” Thankfully I had a surgeon who this wasn’t his first go-round and he knew it was probably a question I had so he brought it up without making me have to. Sex has always been a little difficult for me, as I’m sure it is for many people living with Crohn’s disease or ulcerative colitis.
In all likelihood, it’s passing gas into the medical bag I wear to cover it.

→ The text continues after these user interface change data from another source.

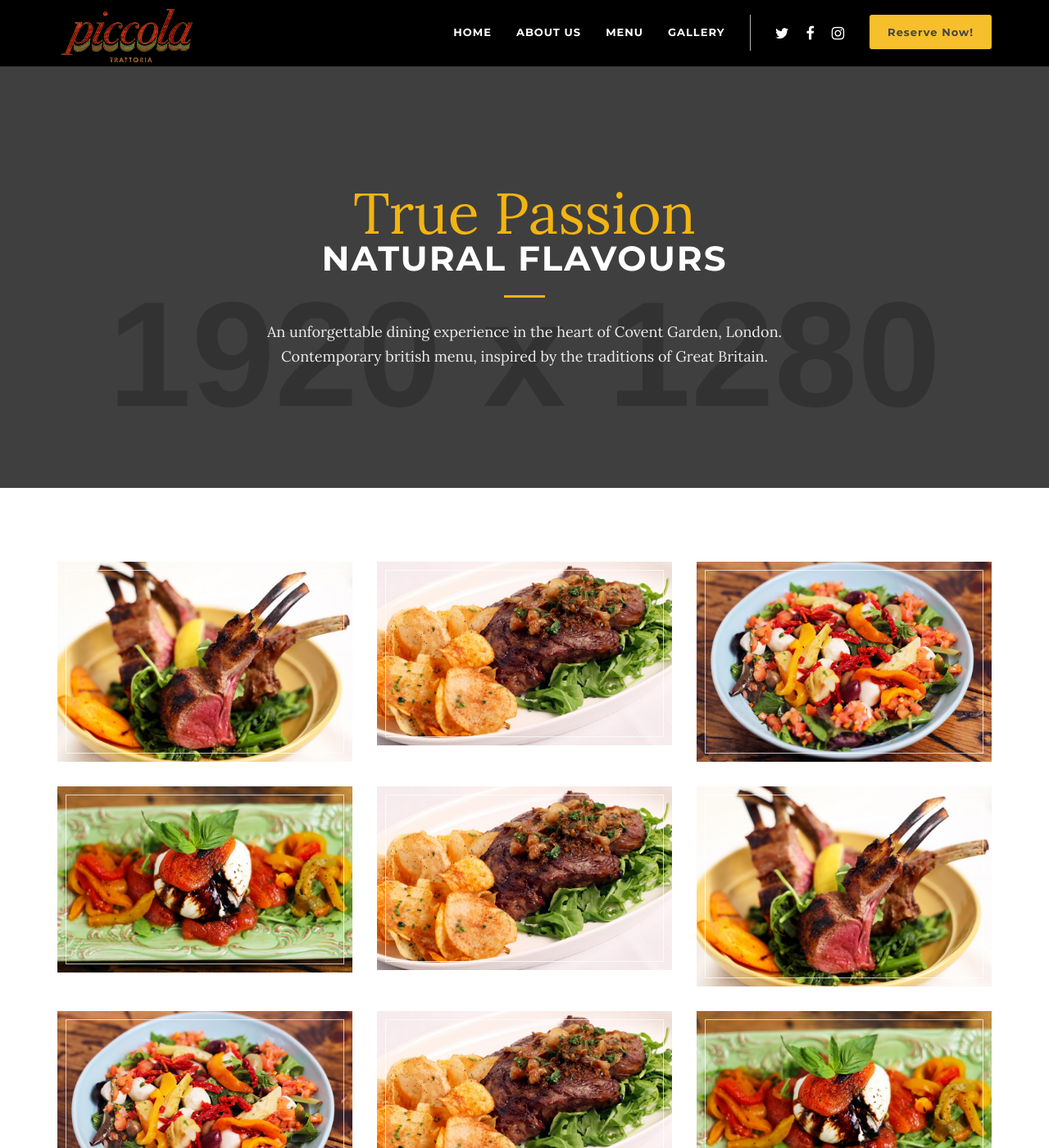
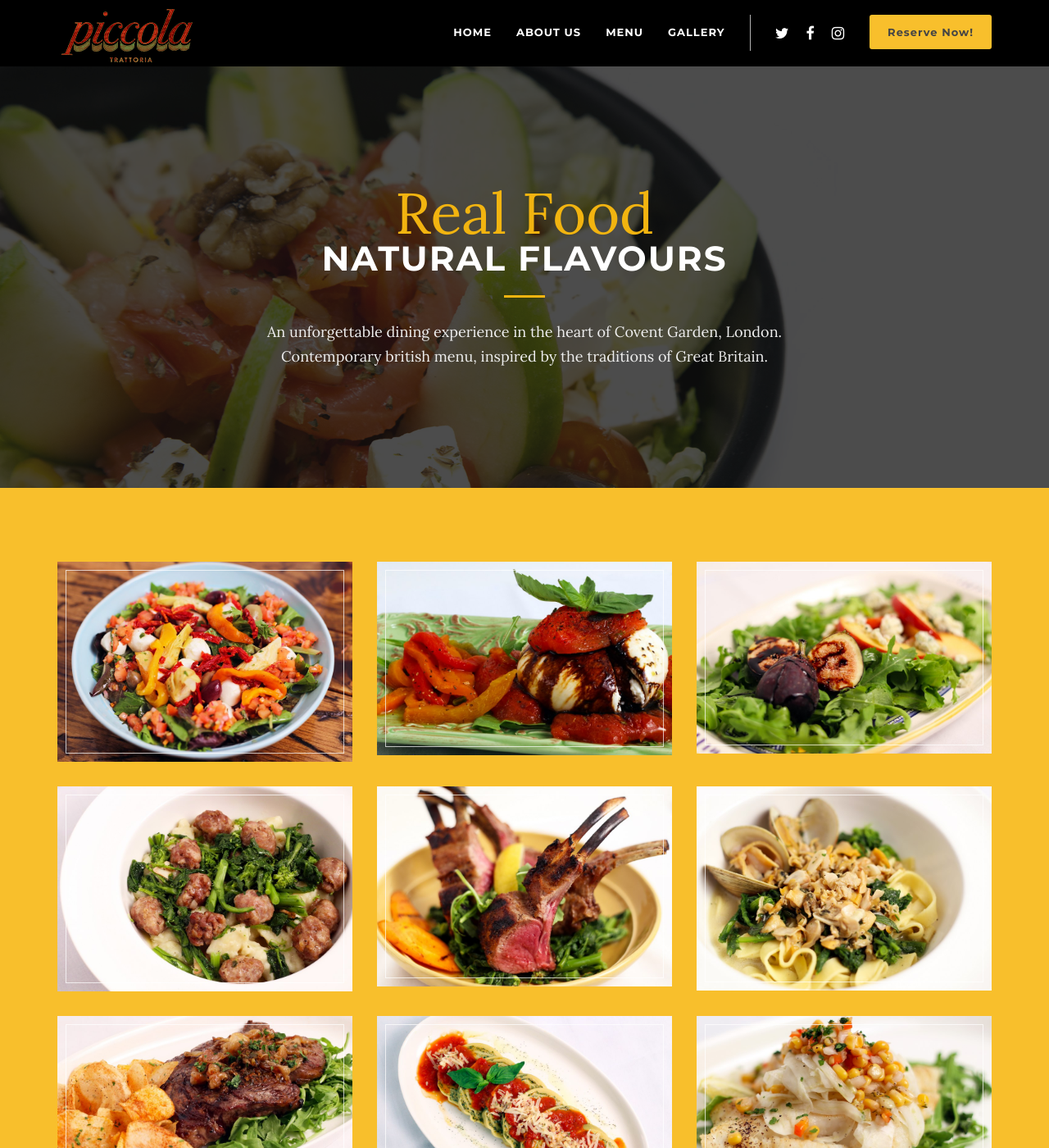
Before and after one commit to PiccolaTrattoria/piccola, a Jekyll site: the page built from gallery.html, in a window 1280 px wide and 1400 px high. Shown: the whole window at 82% size. Built offline with Jekyll 4.4.1, drawn with Linux system fonts in a browser that asks for light colours; nearby versions of some CDN libraries; some web fonts are replaced; library files that are not in the unit come from our copies.

Commit message:
Changed gallery and menu pages a bit

```diff
--- a/_includes/css/fableStyles.css
+++ b/_includes/css/fableStyles.css
@@ -1269,7 +1269,7 @@ ul.footer-list li a:hover{
 .gallery-hero-section{
 	width:100%;
 	position:relative;
-	background: url(http://placehold.it/1920x1280) 50% top no-repeat fixed;
+	background: url(images/bg-gallery.jpg) 50% top no-repeat fixed;
     background-size: cover;
 	color: white;
 	margin: 0 auto;
--- a/gallery.html
+++ b/gallery.html
@@ -20,9 +20,9 @@ title: Gallery
                 <!--begin col-md-10-->
                 <div class="col-md-10 col-md-offset-1 text-center">
 
-                    <span class="comic-text wow fadeIn" data-wow-delay="0.5s">True Passion</span>
+                    <span class="comic-text wow fadeIn" data-wow-delay="0.5s">Real Food</span>
 
-                    <h2 class="section-title white wow bounceIn" data-wow-delay="1s">Natural Flavours</h2>
+                    <h2 class="section-title white wow fadeIn" data-wow-delay="1s">Natural Flavours</h2>
 
                     <p class="hero-text wow fadeInUp" data-wow-delay="2s">An unforgettable dining experience in the heart of Covent Garden, London.<br>Contemporary british menu, inspired by the traditions of Great Britain.</p>
 
@@ -40,7 +40,7 @@ title: Gallery
 
 
     <!--begin section-white-->
-    <div class="section-white">
+    <div class="section-piccola-yellow">
 
       <!--begin container-->
       <div class="container">
@@ -54,7 +54,7 @@ title: Gallery
                     <!--begin popup image -->
                     <div class="popup-wrapper">
                         <div class="popup-gallery">
-                            <a class="popup3" href="images/gallery1.jpg"><img src="images/gallery1.jpg" class="width-100" alt="pic"><span class="eye-wrapper"><i class="pe-7s-expand1 eye-icon"></i></span></a>
+                            <a class="popup3" href="images/gallery/1.jpg"><img src="images/gallery/1.jpg" class="width-100" alt="pic"><span class="eye-wrapper"><i class="pe-7s-expand1 eye-icon"></i></span></a>
                         </div>
                     </div>
                     <!--begin popup image -->
@@ -68,7 +68,7 @@ title: Gallery
                     <!--begin popup image -->
                     <div class="popup-wrapper">
                         <div class="popup-gallery">
-                            <a class="popup3" href="images/gallery2.jpg"><img src="images/gallery2.jpg" class="width-100" alt="pic"><span class="eye-wrapper"><i class="pe-7s-expand1 eye-icon"></i></span></a>
+                            <a class="popup3" href="images/gallery/2.jpg"><img src="images/gallery/2.jpg" class="width-100" alt="pic"><span class="eye-wrapper"><i class="pe-7s-expand1 eye-icon"></i></span></a>
                         </div>
                     </div>
                     <!--begin popup image -->
@@ -82,7 +82,7 @@ title: Gallery
                     <!--begin popup image -->
                     <div class="popup-wrapper">
                         <div class="popup-gallery">
-                            <a class="popup3" href="images/gallery3.jpg"><img src="images/gallery3.jpg" class="width-100" alt="pic"><span class="eye-wrapper"><i class="pe-7s-expand1 eye-icon"></i></span></a>
+                            <a class="popup3" href="images/gallery/3.jpg"><img src="images/gallery/3.jpg" class="width-100" alt="pic"><span class="eye-wrapper"><i class="pe-7s-expand1 eye-icon"></i></span></a>
                         </div>
                     </div>
                     <!--begin popup image -->
@@ -102,7 +102,7 @@ title: Gallery
                     <!--begin popup image -->
                     <div class="popup-wrapper">
                         <div class="popup-gallery">
-                            <a class="popup3" href="http://placehold.it/800x550"><img src="images/gallery4.jpg" class="width-100" alt="pic"><span class="eye-wrapper"><i class="pe-7s-expand1 eye-icon"></i></span></a>
+                            <a class="popup3" href="images/gallery/4.jpg"><img src="images/gallery/4.jpg" class="width-100" alt="pic"><span class="eye-wrapper"><i class="pe-7s-expand1 eye-icon"></i></span></a>
                         </div>
                     </div>
                     <!--begin popup image -->
@@ -116,7 +116,7 @@ title: Gallery
                     <!--begin popup image -->
                     <div class="popup-wrapper">
                         <div class="popup-gallery">
-                            <a class="popup3" href="images/gallery4.jpg"><img src="images/gallery2.jpg" class="width-100" alt="pic"><span class="eye-wrapper"><i class="pe-7s-expand1 eye-icon"></i></span></a>
+                            <a class="popup3" href="images/gallery/5.jpg"><img src="images/gallery/5.jpg" class="width-100" alt="pic"><span class="eye-wrapper"><i class="pe-7s-expand1 eye-icon"></i></span></a>
                         </div>
                     </div>
                     <!--begin popup image -->
@@ -130,7 +130,7 @@ title: Gallery
                     <!--begin popup image -->
                     <div class="popup-wrapper">
                         <div class="popup-gallery">
-                            <a class="popup3" href="images/gallery1.jpg"><img src="images/gallery1.jpg" class="width-100" alt="pic"><span class="eye-wrapper"><i class="pe-7s-expand1 eye-icon"></i></span></a>
+                            <a class="popup3" href="images/gallery/6.jpg"><img src="images/gallery/6.jpg" class="width-100" alt="pic"><span class="eye-wrapper"><i class="pe-7s-expand1 eye-icon"></i></span></a>
                         </div>
                     </div>
                     <!--begin popup image -->
@@ -150,7 +150,7 @@ title: Gallery
                     <!--begin popup image -->
                     <div class="popup-wrapper">
                         <div class="popup-gallery">
-                            <a class="popup3" href="images/gallery2.jpg"><img src="images/gallery3.jpg" class="width-100" alt="pic"><span class="eye-wrapper"><i class="pe-7s-expand1 eye-icon"></i></span></a>
+                            <a class="popup3" href="images/gallery/7.jpg"><img src="images/gallery/7.jpg" class="width-100" alt="pic"><span class="eye-wrapper"><i class="pe-7s-expand1 eye-icon"></i></span></a>
                         </div>
                     </div>
                     <!--begin popup image -->
@@ -164,7 +164,7 @@ title: Gallery
                     <!--begin popup image -->
                     <div class="popup-wrapper">
                         <div class="popup-gallery">
-                            <a class="popup3" href="images/gallery3.jpg"><img src="images/gallery2.jpg" class="width-100" alt="pic"><span class="eye-wrapper"><i class="pe-7s-expand1 eye-icon"></i></span></a>
+                            <a class="popup3" href="images/gallery/8.jpg"><img src="images/gallery/8.jpg" class="width-100" alt="pic"><span class="eye-wrapper"><i class="pe-7s-expand1 eye-icon"></i></span></a>
                         </div>
                     </div>
                     <!--begin popup image -->
@@ -178,7 +178,7 @@ title: Gallery
                     <!--begin popup image -->
                     <div class="popup-wrapper">
                         <div class="popup-gallery">
-                            <a class="popup3" href="images/gallery4.jpg"><img src="images/gallery4.jpg" class="width-100" alt="pic"><span class="eye-wrapper"><i class="pe-7s-expand1 eye-icon"></i></span></a>
+                            <a class="popup3" href="images/gallery/9.jpg"><img src="images/gallery/9.jpg" class="width-100" alt="pic"><span class="eye-wrapper"><i class="pe-7s-expand1 eye-icon"></i></span></a>
                         </div>
                     </div>
                     <!--begin popup image -->
@@ -189,6 +189,56 @@ title: Gallery
             </div>
             <!--end row-->
 
+          <!--begin row-->
+            <div class="row">
+
+               <!--begin col-md-4 -->
+                <div class="col-md-4 margin-bottom-30">
+
+                    <!--begin popup image -->
+                    <div class="popup-wrapper">
+                        <div class="popup-gallery">
+                            <a class="popup3" href="images/gallery/10.jpg"><img src="images/gallery/10.jpg" class="width-100" alt="pic"><span class="eye-wrapper"><i class="pe-7s-expand1 eye-icon"></i></span></a>
+                        </div>
+                    </div>
+                    <!--begin popup image -->
+
+                </div>
+                <!--end col-md-4-->
+
+                <!--begin col-md-4 -->
+                <div class="col-md-4 margin-bottom-30">
+
+                    <!--begin popup image -->
+                    <div class="popup-wrapper">
+                        <div class="popup-gallery">
+                            <a class="popup3" href="images/gallery/11.jpg"><img src="images/gallery/11.jpg" class="width-100" alt="pic"><span class="eye-wrapper"><i class="pe-7s-expand1 eye-icon"></i></span></a>
+                        </div>
+                    </div>
+                    <!--begin popup image -->
+
+                </div>
+                <!--end col-md-4-->
+
+                <!--begin col-md-4 -->
+                <div class="col-md-4 margin-bottom-30">
+
+                    <!--begin popup image -->
+                    <div class="popup-wrapper">
+                        <div class="popup-gallery">
+                            <a class="popup3" href="images/gallery/12.jpg"><img src="images/gallery/12.jpg" class="width-100" alt="pic"><span class="eye-wrapper"><i class="pe-7s-expand1 eye-icon"></i></span></a>
+                        </div>
+                    </div>
+                    <!--begin popup image -->
+
+                </div>
+                <!--end col-md-4-->
+
+            </div>
+            <!--end row-->
+
+
+
         </div>
         <!--end container-->
 
```
Also changed, not shown: menu.html (+20 -19 lines), images/bg-gallery.jpg (renamed from images/food_2_1920x1280.jpg), 6 other files.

Also I have a neurogenic bladder –- that means I can’t feel my bladder at all.I’m like a cat or a newborn baby: I spray any time, any place.I invest in incontinence companies and suggest new pads to my 89-year-old grandmother and her friends.Right after my surgery, I was scared that I would no longer feel sexy and that my husband wouldn’t look at me the same way. It wasn’t immediate, but once I knew how much better I was feeling and got used to the idea of having an ostomy and a bag, I felt even sexier.I wasn’t worried about what might happen during sex and I was free to enjoy it the way you’re supposed to.So I was nervous giving it another go after my surgery. ( I did have a completely laparoscopic surgery, so if you had an open surgery, it could be a different experience.) If I’m going to be honest here, it was difficult at first. So don’t get discouraged if it’s not what you think it will be right off the bat. Plus, I still had a wound that was very close by that was trying to heal up and forced us to take things even slower.